Musings of a Digital Immigrant
Musings of a Digital Immigrant
Welcome to TechTlk 😉 our new column that will appear periodically in these pages. I’ve been thinking about some kind of regular feature that deals with the world of technology for some time now, so here goes!
A caveat: If you’re a hardcore technophile, you might want to go buy a copy of MacAddict instead. This column is written by a “digital immigrant” for other digital immigrants, or those who are perhaps thinking of immigrating to the world of bits and bytes.
So right away you’re asking yourself, what the heck is he talking about? What’s a digital immigrant? And how do you identify one? Do they have accents? Well, turns out they do. Check out of this definition of digital native in Wikipedia (www.wikipedia.org): A digital native is a person who has grown up with digital technology such as computers, the Internet, mobile phones and MP3. Marc Prensky claims to have coined the term digital native, as it pertains to a new breed of student entering educational establishments. The term draws an analogy to a country’s natives, for whom the local religion, language, and folkways are natural and indigenous, over against immigrants to a country who often are expected to adapt and assimilate to their newly adopted home. Prensky refers to accents employed by digital immigrants, such as printing documents rather than commenting on screen or printing out emails to save in hard copy form. Digital immigrants are said to have a “thick accent” when operating in the digital world in distinctly pre-digital ways, when, for instance, he might “dial” someone on the telephone to ask if his e-mail was received.

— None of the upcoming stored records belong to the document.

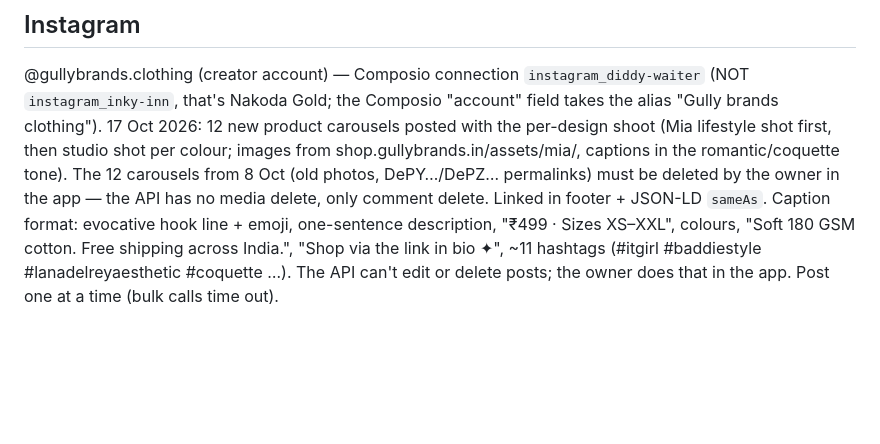
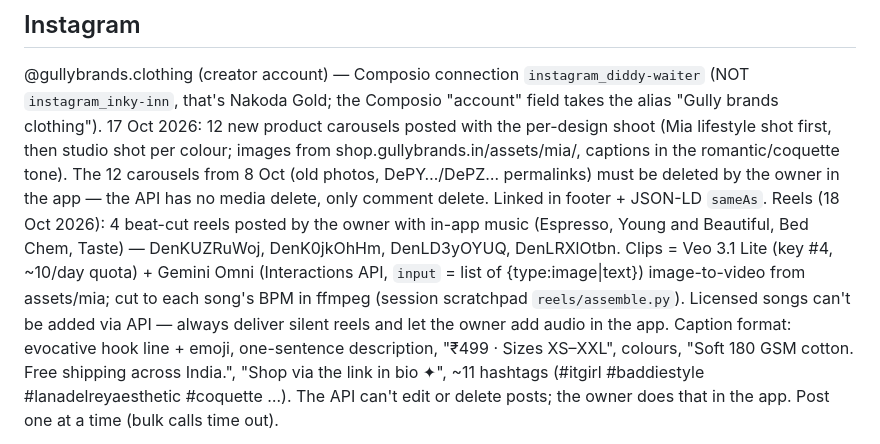
Before and after one commit to buttfeet26/gullybrands-site, a Markdown page: CLAUDE.md, the part around the change. Drawn GitHub-style; blank space fills up the shorter version.

Commit message:
Notes: first 4 reels posted, reel pipeline
Co-Authored-By: Claude Opus 5.5 <noreply@anthropic.com>
Claude-Session: https://claude.ai/code/session_014HbGFow4Qw914FvofWttEN

```diff
--- a/CLAUDE.md
+++ b/CLAUDE.md
@@ -85,6 +85,11 @@ product carousels posted with the per-design shoot (Mia lifestyle shot first, th
 images from shop.gullybrands.in/assets/mia/, captions in the romantic/coquette tone). The 12 carousels from
 8 Oct (old photos, DePY…/DePZ… permalinks) must be deleted by the owner in the app — the API has no media
 delete, only comment delete. Linked in footer + JSON-LD `sameAs`.
+Reels (18 Oct 2026): 4 beat-cut reels posted by the owner with in-app music (Espresso, Young and Beautiful,
+Bed Chem, Taste) — DenKUZRuWoj, DenK0jkOhHm, DenLD3yOYUQ, DenLRXlOtbn. Clips = Veo 3.1 Lite (key #4, ~10/day
+quota) + Gemini Omni (Interactions API, `input` = list of {type:image|text}) image-to-video from assets/mia;
+cut to each song's BPM in ffmpeg (session scratchpad `reels/assemble.py`). Licensed songs can't be added via
+API — always deliver silent reels and let the owner add audio in the app.
 Caption format: evocative hook line + emoji, one-sentence description, "₹499 · Sizes XS–XXL", colours,
 "Soft 180 GSM cotton. Free shipping across India.", "Shop via the link in bio ✦", ~11 hashtags
 (#itgirl #baddiestyle #lanadelreyaesthetic #coquette …). The API can't edit or delete posts; the owner
```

Put more simply, the Urban Dictionary defines a digital immigrant as, Someone who grew up before the digital age and is fairly new to the internet. Basically anyone over the age of 28.
To put my own digital immigrant status in perspective, I was born in 1959 (yes – I just turned fifty). In 1967, Dr. John Kemeny of Dartmonth College said, “Knowing how to use a computer will be as important as reading and writing.” What’s self evident now-a-days seemed pretty far-fetched back then. Even though the computer was invented in 1942, it would be years before it became accessible to the everyday person. In the 1960s an IBM computer cost as much as $9 million and required an air-conditioned quarter-acre of space and a staff of 60 people to keep it fully loaded with instructions.
Fast forward several decades. The IBM Personal Computer was launched on August 12, 1981 at the Waldof Astoria ballroom in New York City. It had a price tag of $1,564.00. Not only was the new machine relatively small and inexpensive, it could process information much faster than those early machines. And today’s computers, whether Macs or PCs, make those early PCs look laughably slow and clunky.
While it seems like it took a long time for the computer to develop to the stage it’s at today, in evolutionary terms, it’s as if the first fish crawled onto dry land, developed lungs and legs and then turned into a combination of Albert Einstein and sprinter Carl Lewis, all in the blink of an eye.
The magazine you’re holding in your hand* has created using a mixture of old and new technology. The final stage – the printing and the binding – are done using technology that’s been around for years. Everything up to that stage, however, is completely reliant on digital technology. Articles are written on computers using word processing programs and e-mailed to me. Photos are shot using digital cameras and either downloaded or e-mailed. All text and images are laid out on a computer using page-layout software. Proofs are sent out as PDFs (Portable Document Format). Once all proofing is done, the final Bulletin is turned into a high resolution PDF and sent to the printer via FTP (File Transfer Protocol). The next day, the finished Bulletins are delivered to Nikkei Place, ready for mailing. Consider then, that the first Bulletin was put together 51 years ago by Mickey Tanaka and a group of fellow volunteers using a typewriter, pen and paper, and lots of good old fashioned elbow grease. It seems a lot longer ago then it really was.
And look at that – out of space! Next issue we will get in-depth and personal, looking at ways technology can serve us, rather than the other way around . . .
*Assuming you’re reading the hard-copy version of The Bulletin of course. Maybe you’re reading this online (jccabulletin-geppo.ca), in which case the entire publication is created digitally, except for the cartoons, which are created by hand and then scanned in. Ironically, the two cartoonists, Emiko and Alexis, are digital natives.